I grew up in Malta, Montana, and graduated from the University of Montana School of Pharmacy in 1996. Following the events of September 11, 2001, I contacted an Air Force recruiter and upon commissioning on December 5, 2003, I resigned from my hospital pharmacy position in Billings. After assignments at Scott Air Force Base, IL; Incirlik Air Base, Turkey; and Washington D.C., in 2010, I volunteered to deploy as a medical mentor to the Afghan National Army (ANA).
As mentors, we advised and assisted the ANA in furthering their healthcare system and, ultimately, being able to care for Afghani soldiers and civilians on their own. Multiple mass casualty events on and around our Forward Operating Base (FOB) kept us busy in a challenging situation. The ANA’s lack of medical knowledge and capabilities, combined with differing cultural valuations of life, often resulted in disheartening outcomes for the wounded Afghanis. The moral injury of knowing that under different circumstances, many of those lives could have been saved remains with me today.

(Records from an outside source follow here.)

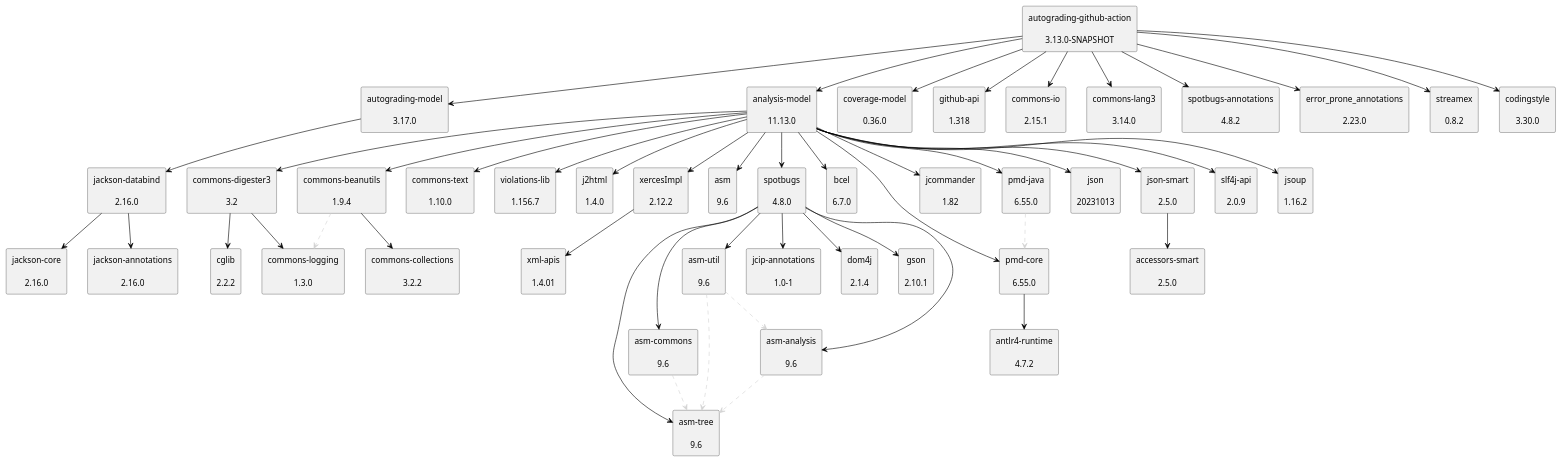
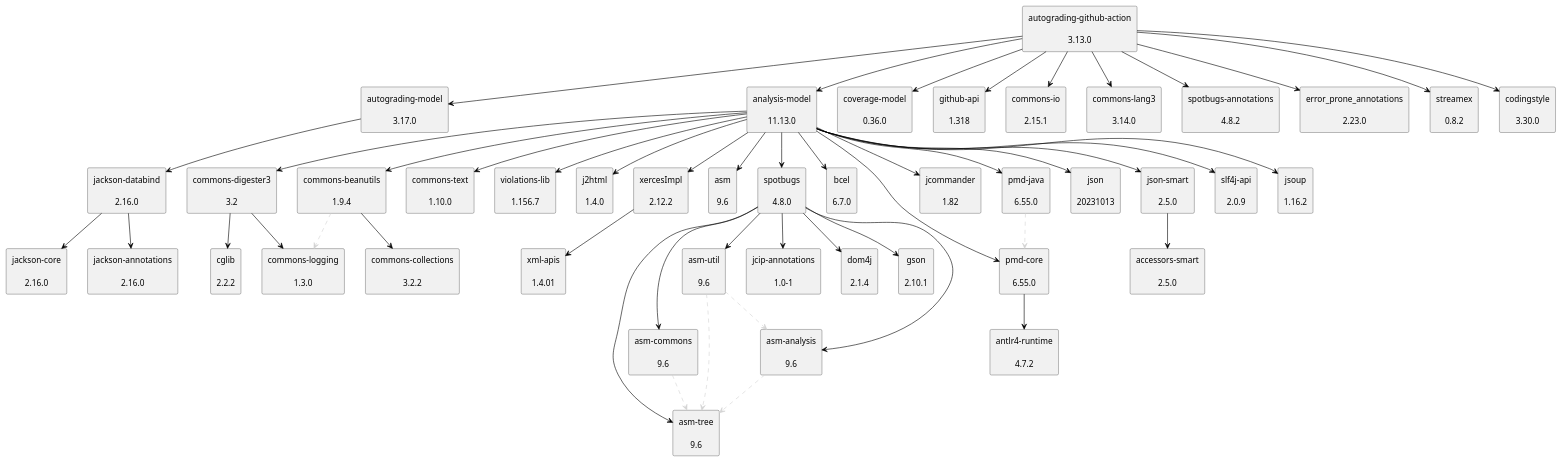
Before and after one commit to uhafner/autograding-github-action: the diagram in doc/dependency-graph.puml, drawn with PlantUML. The commit also changed 3 other files, not shown here.

```diff
--- a/doc/dependency-graph.puml
+++ b/doc/dependency-graph.puml
@@ -1,100 +1,100 @@
 @startuml
 skinparam defaultTextAlignment center
 skinparam rectangle {
   BackgroundColor<<optional>> beige
   BackgroundColor<<test>> lightGreen
   BackgroundColor<<runtime>> lightBlue
   BackgroundColor<<provided>> lightGray
 }
 rectangle "jackson-databind\n\n2.16.0" as com_fasterxml_jackson_core_jackson_databind_jar
 rectangle "jackson-annotations\n\n2.16.0" as com_fasterxml_jackson_core_jackson_annotations_jar
 rectangle "jackson-core\n\n2.16.0" as com_fasterxml_jackson_core_jackson_core_jar
 rectangle "autograding-model\n\n3.17.0" as edu_hm_hafner_autograding_model_jar
-rectangle "autograding-github-action\n\n3.13.0-SNAPSHOT" as edu_hm_hafner_autograding_github_action_jar
+rectangle "autograding-github-action\n\n3.13.0" as edu_hm_hafner_autograding_github_action_jar
 rectangle "analysis-model\n\n11.13.0" as edu_hm_hafner_analysis_model_jar
 rectangle "jsoup\n\n1.16.2" as org_jsoup_jsoup_jar
 rectangle "commons-digester3\n\n3.2" as org_apache_commons_commons_digester3_jar
 rectangle "cglib\n\n2.2.2" as cglib_cglib_jar
 rectangle "commons-logging\n\n1.3.0" as commons_logging_commons_logging_jar
 rectangle "commons-beanutils\n\n1.9.4" as commons_beanutils_commons_beanutils_jar
 rectangle "commons-collections\n\n3.2.2" as commons_collections_commons_collections_jar
 rectangle "commons-text\n\n1.10.0" as org_apache_commons_commons_text_jar
 rectangle "violations-lib\n\n1.156.7" as se_bjurr_violations_violations_lib_jar
 rectangle "j2html\n\n1.4.0" as com_j2html_j2html_jar
 rectangle "xercesImpl\n\n2.12.2" as xerces_xercesImpl_jar
 rectangle "xml-apis\n\n1.4.01" as xml_apis_xml_apis_jar
 rectangle "asm\n\n9.6" as org_ow2_asm_asm_jar
 rectangle "asm-analysis\n\n9.6" as org_ow2_asm_asm_analysis_jar
 rectangle "asm-tree\n\n9.6" as org_ow2_asm_asm_tree_jar
 rectangle "spotbugs\n\n4.8.0" as com_github_spotbugs_spotbugs_jar
 rectangle "asm-commons\n\n9.6" as org_ow2_asm_asm_commons_jar
 rectangle "asm-util\n\n9.6" as org_ow2_asm_asm_util_jar
 rectangle "jcip-annotations\n\n1.0-1" as com_github_stephenc_jcip_jcip_annotations_jar
 rectangle "dom4j\n\n2.1.4" as org_dom4j_dom4j_jar
 rectangle "gson\n\n2.10.1" as com_google_code_gson_gson_jar
 rectangle "bcel\n\n6.7.0" as org_apache_bcel_bcel_jar
 rectangle "pmd-core\n\n6.55.0" as net_sourceforge_pmd_pmd_core_jar
 rectangle "antlr4-runtime\n\n4.7.2" as org_antlr_antlr4_runtime_jar
 rectangle "jcommander\n\n1.82" as com_beust_jcommander_jar
 rectangle "pmd-java\n\n6.55.0" as net_sourceforge_pmd_pmd_java_jar
 rectangle "json\n\n20231013" as org_json_json_jar
 rectangle "json-smart\n\n2.5.0" as net_minidev_json_smart_jar
 rectangle "accessors-smart\n\n2.5.0" as net_minidev_accessors_smart_jar
 rectangle "slf4j-api\n\n2.0.9" as org_slf4j_slf4j_api_jar
 rectangle "coverage-model\n\n0.36.0" as edu_hm_hafner_coverage_model_jar
 rectangle "github-api\n\n1.318" as org_kohsuke_github_api_jar
 rectangle "commons-io\n\n2.15.1" as commons_io_commons_io_jar
 rectangle "commons-lang3\n\n3.14.0" as org_apache_commons_commons_lang3_jar
 rectangle "spotbugs-annotations\n\n4.8.2" as com_github_spotbugs_spotbugs_annotations_jar
 rectangle "error_prone_annotations\n\n2.23.0" as com_google_errorprone_error_prone_annotations_jar
 rectangle "streamex\n\n0.8.2" as one_util_streamex_jar
 rectangle "codingstyle\n\n3.30.0" as edu_hm_hafner_codingstyle_jar
 com_fasterxml_jackson_core_jackson_databind_jar -[#000000]-> com_fasterxml_jackson_core_jackson_annotations_jar
 com_fasterxml_jackson_core_jackson_databind_jar -[#000000]-> com_fasterxml_jackson_core_jackson_core_jar
 edu_hm_hafner_autograding_model_jar -[#000000]-> com_fasterxml_jackson_core_jackson_databind_jar
 edu_hm_hafner_autograding_github_action_jar -[#000000]-> edu_hm_hafner_autograding_model_jar
 edu_hm_hafner_analysis_model_jar -[#000000]-> org_jsoup_jsoup_jar
 org_apache_commons_commons_digester3_jar -[#000000]-> cglib_cglib_jar
 org_apache_commons_commons_digester3_jar -[#000000]-> commons_logging_commons_logging_jar
 edu_hm_hafner_analysis_model_jar -[#000000]-> org_apache_commons_commons_digester3_jar
 commons_beanutils_commons_beanutils_jar .[#D3D3D3].> commons_logging_commons_logging_jar
 commons_beanutils_commons_beanutils_jar -[#000000]-> commons_collections_commons_collections_jar
 edu_hm_hafner_analysis_model_jar -[#000000]-> commons_beanutils_commons_beanutils_jar
 edu_hm_hafner_analysis_model_jar -[#000000]-> org_apache_commons_commons_text_jar
 edu_hm_hafner_analysis_model_jar -[#000000]-> se_bjurr_violations_violations_lib_jar
 edu_hm_hafner_analysis_model_jar -[#000000]-> com_j2html_j2html_jar
 xerces_xercesImpl_jar -[#000000]-> xml_apis_xml_apis_jar
 edu_hm_hafner_analysis_model_jar -[#000000]-> xerces_xercesImpl_jar
 edu_hm_hafner_analysis_model_jar -[#000000]-> org_ow2_asm_asm_jar
 org_ow2_asm_asm_analysis_jar .[#D3D3D3].> org_ow2_asm_asm_tree_jar
 com_github_spotbugs_spotbugs_jar -[#000000]-> org_ow2_asm_asm_analysis_jar
 org_ow2_asm_asm_commons_jar .[#D3D3D3].> org_ow2_asm_asm_tree_jar
 com_github_spotbugs_spotbugs_jar -[#000000]-> org_ow2_asm_asm_commons_jar
 com_github_spotbugs_spotbugs_jar -[#000000]-> org_ow2_asm_asm_tree_jar
 org_ow2_asm_asm_util_jar .[#D3D3D3].> org_ow2_asm_asm_tree_jar
 org_ow2_asm_asm_util_jar .[#D3D3D3].> org_ow2_asm_asm_analysis_jar
 com_github_spotbugs_spotbugs_jar -[#000000]-> org_ow2_asm_asm_util_jar
 com_github_spotbugs_spotbugs_jar -[#000000]-> com_github_stephenc_jcip_jcip_annotations_jar
 com_github_spotbugs_spotbugs_jar -[#000000]-> org_dom4j_dom4j_jar
 com_github_spotbugs_spotbugs_jar -[#000000]-> com_google_code_gson_gson_jar
 edu_hm_hafner_analysis_model_jar -[#000000]-> com_github_spotbugs_spotbugs_jar
 edu_hm_hafner_analysis_model_jar -[#000000]-> org_apache_bcel_bcel_jar
 net_sourceforge_pmd_pmd_core_jar -[#000000]-> org_antlr_antlr4_runtime_jar
 edu_hm_hafner_analysis_model_jar -[#000000]-> net_sourceforge_pmd_pmd_core_jar
 edu_hm_hafner_analysis_model_jar -[#000000]-> com_beust_jcommander_jar
 net_sourceforge_pmd_pmd_java_jar .[#D3D3D3].> net_sourceforge_pmd_pmd_core_jar
 edu_hm_hafner_analysis_model_jar -[#000000]-> net_sourceforge_pmd_pmd_java_jar
 edu_hm_hafner_analysis_model_jar -[#000000]-> org_json_json_jar
 net_minidev_json_smart_jar -[#000000]-> net_minidev_accessors_smart_jar
 edu_hm_hafner_analysis_model_jar -[#000000]-> net_minidev_json_smart_jar
 edu_hm_hafner_analysis_model_jar -[#000000]-> org_slf4j_slf4j_api_jar
 edu_hm_hafner_autograding_github_action_jar -[#000000]-> edu_hm_hafner_analysis_model_jar
 edu_hm_hafner_autograding_github_action_jar -[#000000]-> edu_hm_hafner_coverage_model_jar
 edu_hm_hafner_autograding_github_action_jar -[#000000]-> org_kohsuke_github_api_jar
 edu_hm_hafner_autograding_github_action_jar -[#000000]-> commons_io_commons_io_jar
 edu_hm_hafner_autograding_github_action_jar -[#000000]-> org_apache_commons_commons_lang3_jar
 edu_hm_hafner_autograding_github_action_jar -[#000000]-> com_github_spotbugs_spotbugs_annotations_jar
 edu_hm_hafner_autograding_github_action_jar -[#000000]-> com_google_errorprone_error_prone_annotations_jar
 edu_hm_hafner_autograding_github_action_jar -[#000000]-> one_util_streamex_jar
 edu_hm_hafner_autograding_github_action_jar -[#000000]-> edu_hm_hafner_codingstyle_jar
 @enduml
```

I was physically wounded on December 5, 2010, while standing approximately 10 feet from a suicide blast that claimed the lives of Sgt Jason Reeves, USA, and Sgt Nicholas Aleman, USMC. Thanks to the quick action of my teammates, I was aerovac’ed to another FOB within the “golden hour” and underwent surgery to stop the bleeding caused by a lacerated liver. After a brief stay at the Bagram Hospital, I ended up on a ventilator at Landstuhl Regional Medical Center, Germany, and was eventually moved to Walter Reed Hospital in D.C. Besides the liver laceration, I also had a TBI, ruptured ear drums, shrapnel wounds from head to toe, and glass in my right eye, but I was alive!
After recovering from the visible wounds, I was too proud (and dumb) to admit to any invisible demons. So, I trudged through life for several years before finally seeking help for PTS and alcohol abuse. At this time, I was introduced to Warriors & Quiet Waters (WQW), participating in my first Solo Fishing Experience (FX) in May 2017. I quickly realized WQW was the perfect complement to my medical care as it rekindled my love for the outdoors and fly-fishing and provided the solace and solitude essential to my ongoing recovery.
As I continued to serve, I got back into old routines and further away from my WQW experience. Unfortunately, this led to a relapse in 2019 and the need for additional medical care. Once back on a sober path, I reached out to WQW and was fortunate enough to be selected for the 2022 Smith River FX and blessed to be accepted to the year-long Coaching program. The extended connection, supportive comrades, and opportunities for sustained personal growth from the Coaching program are why I advocate for Built for More. Many programs are available to help wounded warriors, but WQW has broken the “one and done” mold with Built for More and its purposeful 6-to-12-month engagements, which guide warriors to find a deeper connection to themselves, their purpose, and the people they impact. As an Alumni Ambassador, I am excited to give back to a program that has given me so much by being a Built for More advocate and furthering WQW’s reach and impact so others may benefit.
Sean is currently serving as a U.S. Air Force Colonel in the Washington D.C. area. Sean and his wife, Stephanie, have two sons, Seamus and Sullivan. He holds a B.S. degree in pharmacy from the University of Montana and graduate degrees from the United States Air War College and the United States Air Command and Staff College.